For more about yarn substitution I suggest the following resources:
- Clara Parkes book, The Knitter’s Book of Yarn for an excellent introduction to yarn construction and characteristics.
- Jill Wolcott recently wrote about Yarn Substitution as part of the Fall Shawl Together a collaborative project featuring great shawl-related content from various authors and designers.
- Back in 2003, Knitty published Jenna’s helpful article, a field guide to yarn substitutions.
- Liisa discusses how to break the rules with A Guide to Successful Yarn Substitution and includes a detailed example.
Back to my yarn substitution, I made my changes because I love grey and I already had quite a bit of this yarn in my stash, so there would be no fear of running out of yarn.

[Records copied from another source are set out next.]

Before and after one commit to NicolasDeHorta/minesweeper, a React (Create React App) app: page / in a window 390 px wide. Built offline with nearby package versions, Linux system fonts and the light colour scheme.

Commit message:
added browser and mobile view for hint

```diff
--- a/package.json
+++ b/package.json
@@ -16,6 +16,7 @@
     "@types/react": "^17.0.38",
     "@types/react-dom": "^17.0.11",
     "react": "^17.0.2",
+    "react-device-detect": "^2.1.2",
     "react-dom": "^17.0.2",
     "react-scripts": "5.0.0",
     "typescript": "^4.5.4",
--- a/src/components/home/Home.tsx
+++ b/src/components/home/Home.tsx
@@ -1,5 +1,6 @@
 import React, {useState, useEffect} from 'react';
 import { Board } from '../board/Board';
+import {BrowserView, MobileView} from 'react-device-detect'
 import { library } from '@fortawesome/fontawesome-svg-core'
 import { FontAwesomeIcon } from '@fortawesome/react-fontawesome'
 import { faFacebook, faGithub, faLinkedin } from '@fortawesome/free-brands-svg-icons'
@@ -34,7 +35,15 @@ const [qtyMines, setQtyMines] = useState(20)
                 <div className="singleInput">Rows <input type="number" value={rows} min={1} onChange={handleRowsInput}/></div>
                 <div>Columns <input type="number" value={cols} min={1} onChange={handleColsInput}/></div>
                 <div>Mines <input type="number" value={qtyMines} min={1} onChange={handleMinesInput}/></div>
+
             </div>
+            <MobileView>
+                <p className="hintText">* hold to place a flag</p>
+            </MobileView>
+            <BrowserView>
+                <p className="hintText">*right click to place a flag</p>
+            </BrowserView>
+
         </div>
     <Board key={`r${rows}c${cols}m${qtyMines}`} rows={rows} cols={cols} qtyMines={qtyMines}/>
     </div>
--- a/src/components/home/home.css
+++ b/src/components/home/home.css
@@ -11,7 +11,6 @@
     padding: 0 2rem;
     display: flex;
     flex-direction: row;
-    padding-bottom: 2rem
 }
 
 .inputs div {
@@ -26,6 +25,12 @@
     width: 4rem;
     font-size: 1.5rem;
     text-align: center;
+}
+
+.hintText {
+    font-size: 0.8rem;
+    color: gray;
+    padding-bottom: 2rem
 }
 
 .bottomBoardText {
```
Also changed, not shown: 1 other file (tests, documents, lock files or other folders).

Yes, it’s similar in weight to the suggested Fiber Optic Kashmir, and it was easy to match gauge, but that’s where the similarity ended. My yarn is 100% wool and doesn’t bloom much once it’s blocked. By contrast, the Kashmir is a yummy squishy blend of 80% superwash merino, 10% cashmere, and 10% nylon. The sample sweater is knit a beautiful light green colour, Sage Batik. With a darker yarn such as my charcoal grey, the beautiful cable and lace motif wouldn’t be as noticeable, I prefer understated details, so for me this was desirable. Combining the stitch pattern with my yarn, as I learned from my swatch (ok, the first sleeve) that the structure of the yarn didn’t provide a popping cable. I decided to forge ahead with the yarn despite this discovery. The rest of the sweater body came together and it was time to decide how I was going to finish dressing the sweater. The design calls for the same beautiful motif to be knitted and attached to both the bottom and the collar. I was concerned about using the motif for the bottom, this yarn loves to curl. I decided to instead finish that edge with a hem and faced it with a different colourway of the same yarn. This added structure means the sweater hangs straight and doesn’t curl, and the hidden hint of green makes me happy. The final decision I needed to make was about the collar. I really wanted to do a knitted-on brioche stitch collar, but knitting it on with the bulk of the entire sweater on my lap proved too unwieldy so I knitted on a simple 1×1 rib instead. I finished with a tubular bind-off another little detail that polishes my design changes. I wish I had knit a few extra stitches of ribbing as the collar is narrow, but it’s ok.
I love my new sweater and have reached for it with delight every day this week.